When you’re twenty it’s intelligent to keep yourself under control; when you’re thirty it’s wise to learn to be serene about annoying details; when you’re forty it’s dynamite unless you do both. Maintaining composure is one sure way to stay young. Our years will be warm and friendly if we women will just stop hating them. Hate lines etch deeply.
Because I don’t worry about age, I’ve never tried to play roles that were obviously too young for me. Actually, it’s been the other way around—I haven’t played any real ingenues in my entire career.
I never had much patience with those actresses of the past who used to try to hold on to ingenue roles until they practically had to use a cane to get around. They didn’t fool anyone. Thank goodness, that type is now practically extinct.
No woman who tries to fight back time is honest With herself. She only confuses herself on important issues. An ostrich with its head in the sand hasn’t got a very good perspective on much of anything either.
Dreading the onslaught of age is like carrying a disease within you. It’s like having some horrible weight on your conscience. And, too, it narrows horizons. It produces a failure to develop a real personality—which is a female’s really attractive asset. It creates a blindness toward the good that can be done for others. It makes for a numbness toward the things in life that make each day exciting and a challenge. The yesterdays that are piling up get so burdensome that today’s potentialities aren’t recognized. And as for the tomorrows—they’re a horror!
Speaking of yesterdays, I pity the women who, by not admitting their age, have deprived themselves of any chance to enjoy reminiscences. They have to deny themselves the luxury of talking about any memories of their past, no matter how wonderful, that would date them. I love to remember way back. Way back to Pearl White’s pictures. I adored her. Maybe that’s why I hate ever having a double for my hazardous scenes even today. She did all of her own stunts. And she was my idol.
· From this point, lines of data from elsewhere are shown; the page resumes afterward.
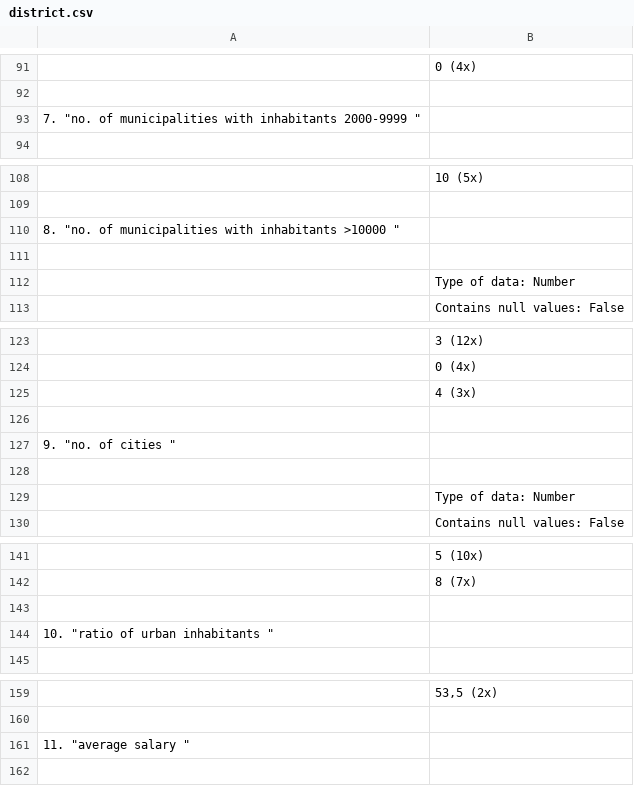
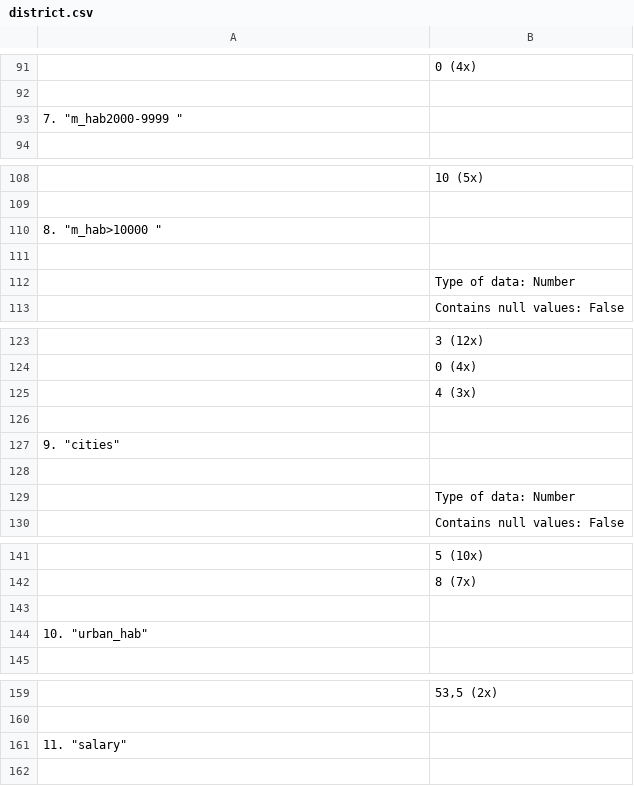
Before and after one commit to joaocsf/FEUP-ECAC, a CSV file: Data/stats/district.csv, drawn as a sheet; only a part is shown, gaps mark what is left out; the diff covers the shown part only.

```diff
--- a/Data/stats/district.csv
+++ b/Data/stats/district.csv
@@ -92,3 +92,3 @@
 
-  7. "no. of municipalities with inhabitants 2000-9999 "
+  7. "m_hab2000-9999 "
 
@@ -109,3 +109,3 @@
 
-  8. "no. of municipalities with inhabitants >10000 "
+  8. "m_hab>10000 "
 
@@ -126,3 +126,3 @@
 
-  9. "no. of cities "
+  9. "cities"
 
@@ -143,3 +143,3 @@
 
- 10. "ratio of urban inhabitants "
+ 10. "urban_hab"
 
@@ -160,3 +160,3 @@
 
- 11. "average salary "
+ 11. "salary"
 
```
Also changed, not shown: 10 edited cells elsewhere in this file, 18 other files.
I’ve been warned that I shouldn’t admit my age, that such an admission will hurt my “box office.” Now, that’s silly! After all, movie audiences aren’t made up of dopes. They can count, can’t they? And if they’ve noticed me at all, they certainly remember that I’ve been on the screen for quite a spell.
It is a quote. PHOTOPLAY MAGAZINE JUNE 1951